▶ ACTION ITEM: When a line in the listing below contains the word "children", return a copy of that line.

▶ TASK INPUTS:
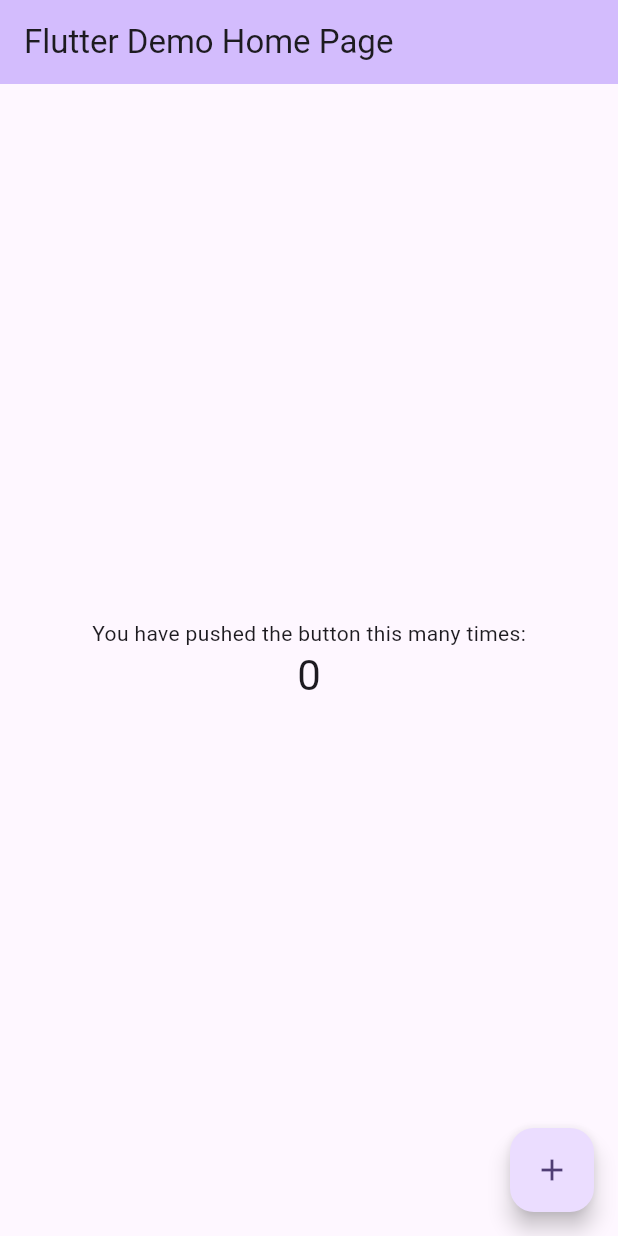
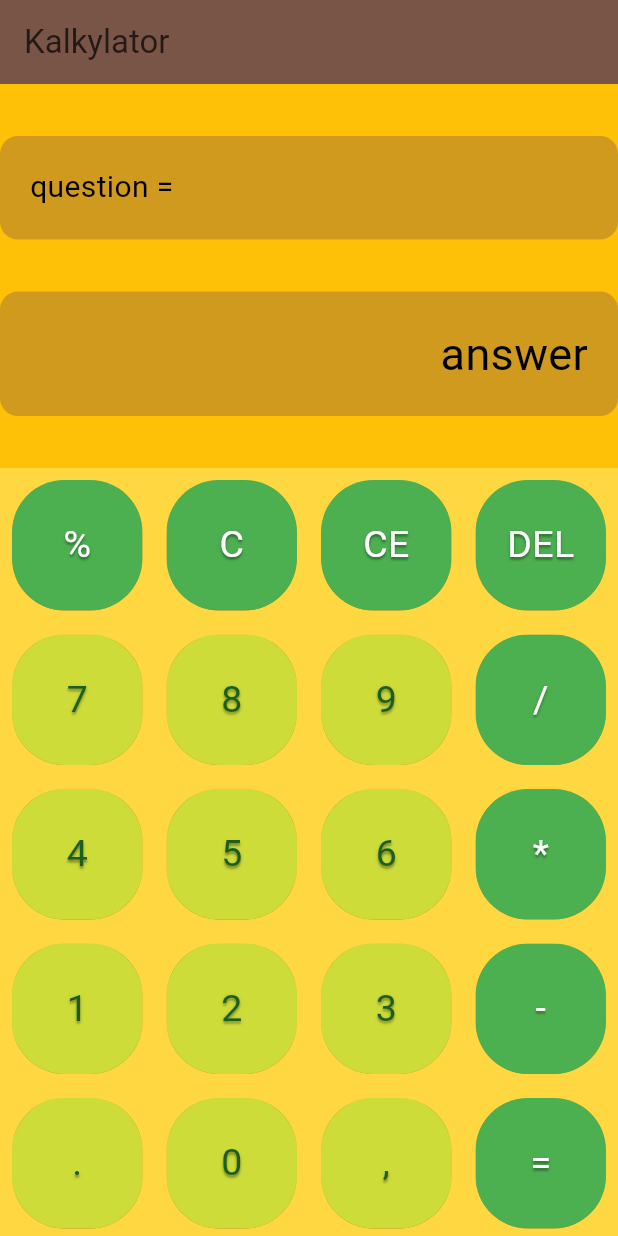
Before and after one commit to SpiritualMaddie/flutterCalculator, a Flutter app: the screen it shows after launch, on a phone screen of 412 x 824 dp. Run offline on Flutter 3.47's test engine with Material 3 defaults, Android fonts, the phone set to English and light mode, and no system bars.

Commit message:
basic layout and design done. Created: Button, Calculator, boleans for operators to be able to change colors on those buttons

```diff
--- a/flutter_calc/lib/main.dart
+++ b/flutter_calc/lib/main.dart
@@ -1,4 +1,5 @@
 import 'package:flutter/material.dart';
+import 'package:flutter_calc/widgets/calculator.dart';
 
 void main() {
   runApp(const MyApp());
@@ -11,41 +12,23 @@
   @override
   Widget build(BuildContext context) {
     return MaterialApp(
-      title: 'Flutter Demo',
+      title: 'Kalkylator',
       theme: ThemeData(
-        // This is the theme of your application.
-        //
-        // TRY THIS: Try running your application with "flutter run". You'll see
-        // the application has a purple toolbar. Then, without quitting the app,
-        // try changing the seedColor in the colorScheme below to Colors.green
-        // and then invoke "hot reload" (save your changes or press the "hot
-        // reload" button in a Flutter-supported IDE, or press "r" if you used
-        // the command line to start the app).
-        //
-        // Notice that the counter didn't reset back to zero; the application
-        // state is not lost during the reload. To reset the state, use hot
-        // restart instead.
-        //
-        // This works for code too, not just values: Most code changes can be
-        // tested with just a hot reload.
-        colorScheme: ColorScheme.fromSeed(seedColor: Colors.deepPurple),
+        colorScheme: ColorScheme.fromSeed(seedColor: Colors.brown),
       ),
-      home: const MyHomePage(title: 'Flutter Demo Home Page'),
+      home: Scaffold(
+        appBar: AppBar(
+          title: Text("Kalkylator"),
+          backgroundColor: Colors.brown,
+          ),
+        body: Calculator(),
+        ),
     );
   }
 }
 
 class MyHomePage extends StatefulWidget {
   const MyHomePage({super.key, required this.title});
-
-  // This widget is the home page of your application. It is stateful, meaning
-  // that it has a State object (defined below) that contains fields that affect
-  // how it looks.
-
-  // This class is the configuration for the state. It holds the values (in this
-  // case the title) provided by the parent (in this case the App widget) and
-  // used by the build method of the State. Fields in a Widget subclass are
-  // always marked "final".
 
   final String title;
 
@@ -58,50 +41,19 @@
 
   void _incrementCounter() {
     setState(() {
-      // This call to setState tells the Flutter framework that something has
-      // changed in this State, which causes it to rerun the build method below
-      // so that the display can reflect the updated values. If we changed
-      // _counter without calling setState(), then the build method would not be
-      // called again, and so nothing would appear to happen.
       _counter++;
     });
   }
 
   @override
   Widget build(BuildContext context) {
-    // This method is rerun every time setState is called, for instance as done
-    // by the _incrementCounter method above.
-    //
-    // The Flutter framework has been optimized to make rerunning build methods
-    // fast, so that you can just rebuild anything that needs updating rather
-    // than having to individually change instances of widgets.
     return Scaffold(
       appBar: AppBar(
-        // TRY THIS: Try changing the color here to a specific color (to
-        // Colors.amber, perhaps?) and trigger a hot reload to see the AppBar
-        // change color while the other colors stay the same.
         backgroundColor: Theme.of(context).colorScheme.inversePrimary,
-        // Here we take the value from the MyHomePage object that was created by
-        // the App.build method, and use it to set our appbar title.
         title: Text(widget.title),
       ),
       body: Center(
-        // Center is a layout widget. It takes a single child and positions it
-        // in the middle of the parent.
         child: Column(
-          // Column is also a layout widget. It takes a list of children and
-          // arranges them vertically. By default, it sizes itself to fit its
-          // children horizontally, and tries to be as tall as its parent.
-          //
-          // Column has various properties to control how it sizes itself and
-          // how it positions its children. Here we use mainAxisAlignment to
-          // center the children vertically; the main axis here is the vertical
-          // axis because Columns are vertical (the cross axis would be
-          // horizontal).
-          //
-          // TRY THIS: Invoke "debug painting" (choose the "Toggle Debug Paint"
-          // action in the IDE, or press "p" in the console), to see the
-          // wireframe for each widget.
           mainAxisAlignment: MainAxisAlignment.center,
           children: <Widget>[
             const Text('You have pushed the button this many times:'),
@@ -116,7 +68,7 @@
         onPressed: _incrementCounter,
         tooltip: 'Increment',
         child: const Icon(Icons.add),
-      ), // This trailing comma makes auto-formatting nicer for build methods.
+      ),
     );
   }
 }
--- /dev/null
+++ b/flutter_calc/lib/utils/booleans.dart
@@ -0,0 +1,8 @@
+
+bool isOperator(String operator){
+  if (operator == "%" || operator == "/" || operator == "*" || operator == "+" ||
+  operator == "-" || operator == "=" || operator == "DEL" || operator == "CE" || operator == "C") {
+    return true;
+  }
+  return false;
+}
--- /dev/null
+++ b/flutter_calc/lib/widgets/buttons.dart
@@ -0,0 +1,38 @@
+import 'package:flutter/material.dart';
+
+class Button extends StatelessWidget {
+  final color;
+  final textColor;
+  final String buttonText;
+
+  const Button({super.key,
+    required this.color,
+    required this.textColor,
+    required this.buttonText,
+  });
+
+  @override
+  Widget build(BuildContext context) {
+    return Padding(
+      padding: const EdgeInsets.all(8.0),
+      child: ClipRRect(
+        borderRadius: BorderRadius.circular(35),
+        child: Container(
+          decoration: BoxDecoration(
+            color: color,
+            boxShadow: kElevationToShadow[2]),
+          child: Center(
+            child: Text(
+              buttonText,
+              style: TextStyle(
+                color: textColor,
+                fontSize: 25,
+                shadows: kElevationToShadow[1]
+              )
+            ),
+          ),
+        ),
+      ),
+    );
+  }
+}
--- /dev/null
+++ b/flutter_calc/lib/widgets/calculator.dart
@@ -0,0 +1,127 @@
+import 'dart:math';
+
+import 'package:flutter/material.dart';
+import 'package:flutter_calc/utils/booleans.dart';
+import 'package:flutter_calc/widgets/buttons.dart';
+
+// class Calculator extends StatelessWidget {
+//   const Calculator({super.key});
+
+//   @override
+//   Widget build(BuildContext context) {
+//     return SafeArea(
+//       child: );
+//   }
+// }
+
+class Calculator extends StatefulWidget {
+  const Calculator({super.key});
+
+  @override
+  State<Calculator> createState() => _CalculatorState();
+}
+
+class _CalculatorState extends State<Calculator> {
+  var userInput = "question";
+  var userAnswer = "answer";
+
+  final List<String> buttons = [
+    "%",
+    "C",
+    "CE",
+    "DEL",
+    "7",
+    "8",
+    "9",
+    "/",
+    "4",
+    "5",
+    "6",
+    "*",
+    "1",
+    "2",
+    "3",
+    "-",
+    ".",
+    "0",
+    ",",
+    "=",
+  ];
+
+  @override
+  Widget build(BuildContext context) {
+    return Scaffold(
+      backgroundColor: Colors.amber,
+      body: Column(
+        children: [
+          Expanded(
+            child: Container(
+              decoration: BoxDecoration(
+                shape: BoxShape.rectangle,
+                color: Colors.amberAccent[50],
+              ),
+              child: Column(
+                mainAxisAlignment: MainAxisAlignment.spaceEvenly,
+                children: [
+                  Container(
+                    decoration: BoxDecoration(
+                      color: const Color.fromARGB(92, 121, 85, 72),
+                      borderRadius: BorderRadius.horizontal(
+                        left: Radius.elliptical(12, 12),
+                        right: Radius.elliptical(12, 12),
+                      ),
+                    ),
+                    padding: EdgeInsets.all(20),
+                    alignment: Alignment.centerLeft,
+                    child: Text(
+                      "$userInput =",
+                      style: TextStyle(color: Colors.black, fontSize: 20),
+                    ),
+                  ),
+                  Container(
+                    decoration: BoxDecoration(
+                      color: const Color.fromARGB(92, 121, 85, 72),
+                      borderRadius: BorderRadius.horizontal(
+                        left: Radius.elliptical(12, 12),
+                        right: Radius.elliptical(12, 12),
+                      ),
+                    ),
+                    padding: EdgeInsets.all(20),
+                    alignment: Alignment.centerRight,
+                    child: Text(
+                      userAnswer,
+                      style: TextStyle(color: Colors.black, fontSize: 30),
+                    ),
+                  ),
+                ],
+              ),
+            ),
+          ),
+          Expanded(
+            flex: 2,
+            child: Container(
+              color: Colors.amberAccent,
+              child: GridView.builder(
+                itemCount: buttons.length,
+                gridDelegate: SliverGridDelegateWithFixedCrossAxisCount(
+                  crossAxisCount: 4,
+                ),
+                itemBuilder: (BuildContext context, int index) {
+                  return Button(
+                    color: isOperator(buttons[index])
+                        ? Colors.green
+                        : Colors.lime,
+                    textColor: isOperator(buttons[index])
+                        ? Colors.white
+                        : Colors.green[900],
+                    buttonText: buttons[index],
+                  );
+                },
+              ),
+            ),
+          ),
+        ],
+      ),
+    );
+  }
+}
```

▶ TASK RESPONSE:
-          // Column is also a layout widget. It takes a list of children and
-          // children horizontally, and tries to be as tall as its parent.
-          // how it positions its children. Here we use mainAxisAlignment to
-          // center the children vertically; the main axis here is the vertical
           children: <Widget>[
+        children: [
+                children: [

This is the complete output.